The 40-year-old narcotrafficker was allegedly in charge of financing the transport of drugs bound for Central America and the United States for a criminal group linked to the Clan del Golfo, which operates along Colombia’s Caribbean coast. According to the CGFM, alias Amarillo had been financing the shipment of cocaine hydrochloride from Turbo, Antioquia, in speedboats that set sail every month with some 3 tons of drugs. He also moved the proceeds of his illicit activities, which he then invested in properties, remaining hidden and evading the authorities, the CGFM said.
“We began tracking the subject alias Amarillo with the opening of a court case in 2013, where we established his connection with an organized crime group in the Urabá Gulf,” Colombian Navy Rear Admiral Hernando Mattos Dager, commander of the Caribbean Naval Force, told Diálogo. “In 2021, we dismantled a narcotrafficking group, capturing 27 people, including eight with extradition orders, and it ended in 2022 with the capture of alias Amarillo.”

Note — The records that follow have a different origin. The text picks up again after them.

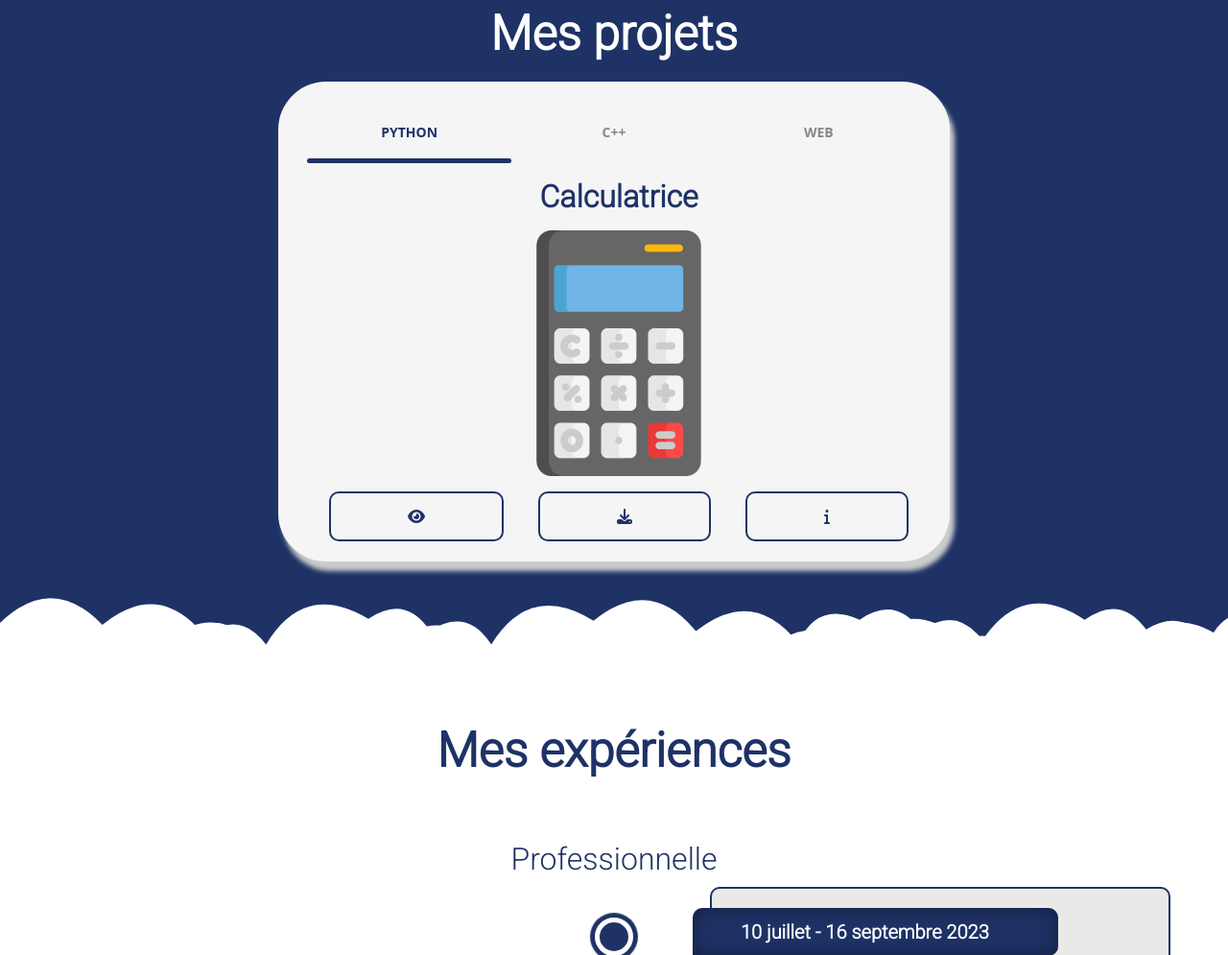
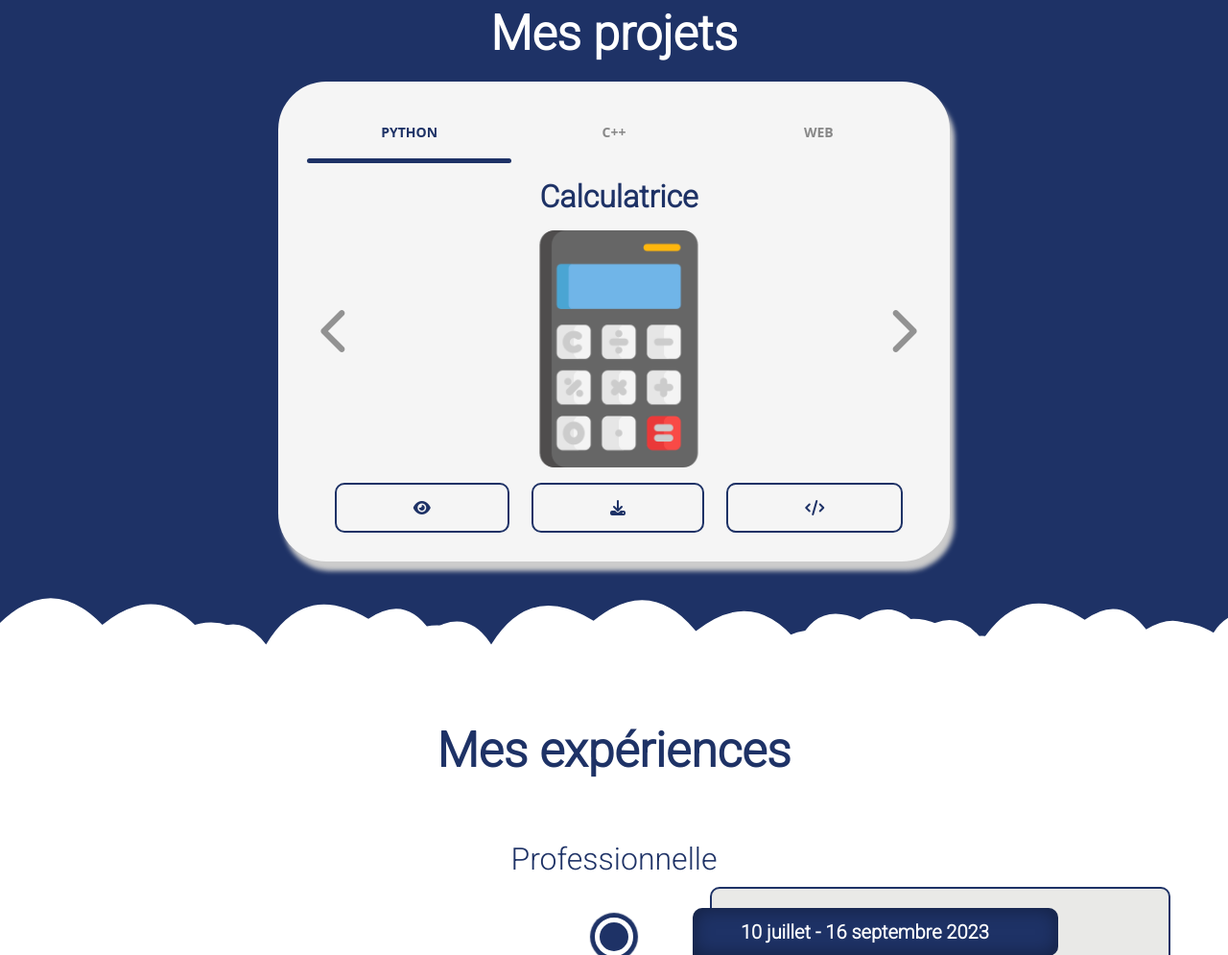
Before and after one commit to Geoffreyriv974/Portfolio, a PHP site: page / in a window 1280 px wide. Shown: the part 1654-2649 px from the top of the page at 96% size. Run offline with PHP 8.4, Linux system fonts and the light colour scheme; some libraries are stand-ins or nearby versions.

Commit message:
modification de la tabs des projets

```diff
--- a/css/project.css
+++ b/css/project.css
@@ -1,5 +1,5 @@
 /* partie pour les projets*/
-.fa-solid {
+.icon-project .fa-solid {
     border: solid 2px #1E3266;
     color: #1E3266;
     padding: 1rem 5rem;
@@ -7,7 +7,7 @@
     cursor: pointer;
     transition: 0.5s;
 }
-.fa-solid:hover {
+.icon-project .fa-solid:hover {
     background: #1E3266;
     color: white;
 }
@@ -98,3 +98,30 @@
     transform: scale(1);
     margin-top: 0;
 }
+.bouton {
+    position: absolute;
+    cursor: pointer;
+    top: 150px;
+}
+#g {
+    left: 0;
+    opacity: 0.4;
+    transform: rotate(270deg);
+    transition: all 0.3s ease;
+}
+#d {
+    right: 0;
+    opacity: 0.4;
+    transform: rotate(90deg);
+    transition: all 0.3s ease;
+}
+#g:hover {
+    transform:rotate(270deg) scale(1.1);
+    opacity: 1;
+    transition: all 0.3s ease;
+}
+#d:hover {
+    transform:rotate(90deg) scale(1.1);
+    opacity: 1;
+    transition: all 0.3s ease;
+}
--- a/index.php
+++ b/index.php
@@ -12,10 +12,18 @@
     <link rel="stylesheet" href="./css/responsive.css">
     <link rel="preconnect" href="./https://fonts.googleapis.com">
     <link rel="preconnect" href="./https://fonts.gstatic.com" crossorigin>
+    <link rel="stylesheet" href="https://cdnjs.cloudflare.com/ajax/libs/font-awesome/6.0.0-beta3/css/all.min.css" integrity="sha384-bYKbhNf2hfw3nAPBNUv6WC+OUWVNcc3UmzB02vOw+WYiIdt6tu+oM5jcqsaXN0e2" crossorigin="anonymous">
     <link href="https://fonts.googleapis.com/css2?family=Merriweather:wght@300&family=Roboto:wght@300&display=swap" rel="stylesheet">
     <link href="https://cdn.jsdelivr.net/npm/bootstrap@5.3.0-alpha3/dist/css/bootstrap.min.css" rel="stylesheet" integrity="sha384-KK94CHFLLe+nY2dmCWGMq91rCGa5gtU4mk92HdvYe+M/SXH301p5ILy+dN9+nJOZ" crossorigin="anonymous">
     <link href="https://cdnjs.cloudflare.com/ajax/libs/flowbite/2.3.0/flowbite.min.css"  rel="stylesheet" />
     <link rel="stylesheet" href="https://cdnjs.cloudflare.com/ajax/libs/font-awesome/6.4.0/css/all.min.css" referrerpolicy="no-referrer"/>
+
+    <script src="https://cdn.jsdelivr.net/npm/bootstrap@5.3.0-alpha3/dist/js/bootstrap.bundle.min.js" integrity="sha384-ENjdO4Dr2bkBIFxQpeoTz1HIcje39Wm4jDKdf19U8gI4ddQ3GYNS7NTKfAdVQSZe" crossorigin="anonymous"></script>
+    <script src="./js/scroll.js"></script>
+    <script src="./js/project.js"></script>
+    <script src="./js/carousel.js"></script>
+    <script src="https://code.jquery.com/jquery-3.6.4.min.js"></script>
+    <script src="../path/to/flowbite/dist/flowbite.min.js"></script>
 </head>
 <body>
 <header id="header">
@@ -89,7 +97,9 @@
                         <li><strong><span class="color_orange">HTML</span></strong></li>
                         <li><strong><span class="color_blue">CSS</span></strong></li>
                         <li><strong><span class="color_purple">PHP</span></strong></li>
+                        <li><strong><span class="color_yellow">JavaScript</span></strong></li>
                         <li><strong><span class="color_blue">Symfony</span></strong></li>
+                        <li><strong><span class="color_">PrestaShop</span></strong></li>
                         <li><strong><span class="color_red">UI/UX</span></strong></li>
                     </ul>
                 </div>
@@ -159,7 +169,8 @@
             </div>
             <div class="tab-indicator"></div>
             <div class="tab-body">
-                <div class="project-info active">
+                <div class="project-info active" id="carrousel">
+                    <div class="container active">
                         <h5>Calculatrice</h5>
                         <img src="image/calculator.png" class="picture_project" alt="calculatrice"/>
                         <div class="icon-project">
@@ -169,8 +180,32 @@
                             <a href="project/python/calculatrice.zip">
                                 <i class="fa-solid fa-download"></i>
                             </a>
-                        <i class="fa-solid fa-info"></i>
+                            <a href="https://github.com/Geoffreyriv974/Calculatrice">
+                                <i class="fa-solid fa-code"></i>
+                            </a>
                         </div>
+                    </div>
+                    <div class="container">
+                        <h5>Password-Générate</h5>
+                        <img src="image/la-cyber-securite.png" class="picture_project" alt="password"/>
+                        <div class="icon-project">
+                            <a href="project/python/calculatrice.exe">
+                                <i class="fa-solid fa-eye"></i>
+                            </a>
+                            <a href="project/python/password_generate.zip">
+                                <i class="fa-solid fa-download"></i>
+                            </a>
+                            <a href="https://github.com/Geoffreyriv974/Generate_Password">
+                                <i class="fa-solid fa-code"></i>
+                            </a>
+                        </div>
+                    </div>
+                    <svg xmlns="http://www.w3.org/2000/svg" class="bouton" id="d" width="50" viewBox="0 0 512 512">
+                        <path d="M233.4 105.4c12.5-12.5 32.8-12.5 45.3 0l192 192c12.5 12.5 12.5 32.8 0 45.3s-32.8 12.5-45.3 0L256 173.3 86.6 342.6c-12.5 12.5-32.8 12.5-45.3 0s-12.5-32.8 0-45.3l192-192z"/>
+                    </svg>
+                    <svg xmlns="http://www.w3.org/2000/svg" class="bouton" id="g" width="50" viewBox="0 0 512 512">
+                        <path d="M233.4 105.4c12.5-12.5 32.8-12.5 45.3 0l192 192c12.5 12.5 12.5 32.8 0 45.3s-32.8 12.5-45.3 0L256 173.3 86.6 342.6c-12.5 12.5-32.8 12.5-45.3 0s-12.5-32.8 0-45.3l192-192z"/>
+                    </svg>
                 </div>
                 <div class="project-info">
                     <h5>Dungeon and Monsters</h5>
@@ -182,7 +217,9 @@
                         <a href="project/c++/Dungeon%20and%20monsters.zip">
                             <i class="fa-solid fa-download"></i>
                         </a>
-                        <i class="fa-solid fa-info"></i>
+                        <a href="https://github.com/Geoffreyriv974/Dungeon-of-Monsters">
+                            <i class="fa-solid fa-code"></i>
+                        </a>
                     </div>
                 </div>
                 <div class="project-info">
@@ -195,7 +232,9 @@
                         <a href="project/web/site_auto_école.zip">
                             <i class="fa-solid fa-download"></i>
                         </a>
-                        <i class="fa-solid fa-info"></i>
+                        <a href="https://github.com/Geoffreyriv974/Site-Auto-ecole">
+                            <i class="fa-solid fa-code"></i>
+                        </a>
                     </div>
                 </div>
             </div>
@@ -302,10 +341,5 @@
         <a href="mailto:geoffrey.riviere@ecole-it.com" id="mail">geoffrey.riviere@ecole-it.com</a>
     </div>
 </footer>
-<script src="https://cdn.jsdelivr.net/npm/bootstrap@5.3.0-alpha3/dist/js/bootstrap.bundle.min.js" integrity="sha384-ENjdO4Dr2bkBIFxQpeoTz1HIcje39Wm4jDKdf19U8gI4ddQ3GYNS7NTKfAdVQSZe" crossorigin="anonymous"></script>
-<script src="./js/scroll.js"></script>
-<script src="./js/project.js"></script>
-<script src="https://code.jquery.com/jquery-3.6.4.min.js"></script>
-<script src="../path/to/flowbite/dist/flowbite.min.js"></script>
 </body>
 </html>
```
Also changed, not shown: image/bouton.png (added), image/musique.png (added), js/carousel.js (added). Lines whose indentation alone changed are shown as unchanged.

After arduous intelligence work, the Colombian Navy launched the operation with the support of the Colombian Attorney General’s Office and the U.S. Drug Enforcement Administration (DEA), resulting in the first capture by the Navy of a so-called “invisible narcotrafficker,” that is a little known person, with a low profile to finance illicit activities.
“The term ‘invisible’ is used for those narcotraffickers who use the different organized armed groups to protect their shipments, but do not link themselves within their organizations so that there is no record of their presence; in other words, they take it upon themselves to commit crimes under other names so that they are not prosecuted,” Rear Adm. Mattos said. “As he consolidated his hierarchy within the group, [alias Amarillo] distanced himself from its operational movements, carrying out all his moves and coordination through third parties.”
In this operation, the work of the DEA was fundamental to negotiate the extradition order with the U.S. government; it was also a constant support to facilitate the follow-up processes for the case, Rear Adm. Mattos said. Alias Amarillo used the services of the criminal subgroups Efrén Vargas Gutiérrez, Central de Turbo, and Gabriel Poveda Ramos, at the service of the Clan del Golfo, the officer added.
So far this year and up to November 23, the Caribbean Naval Force has captured 287 members of the Clan del Golfo. Among these, Rear Adm. Mattos highlighted the capture of six ringleaders.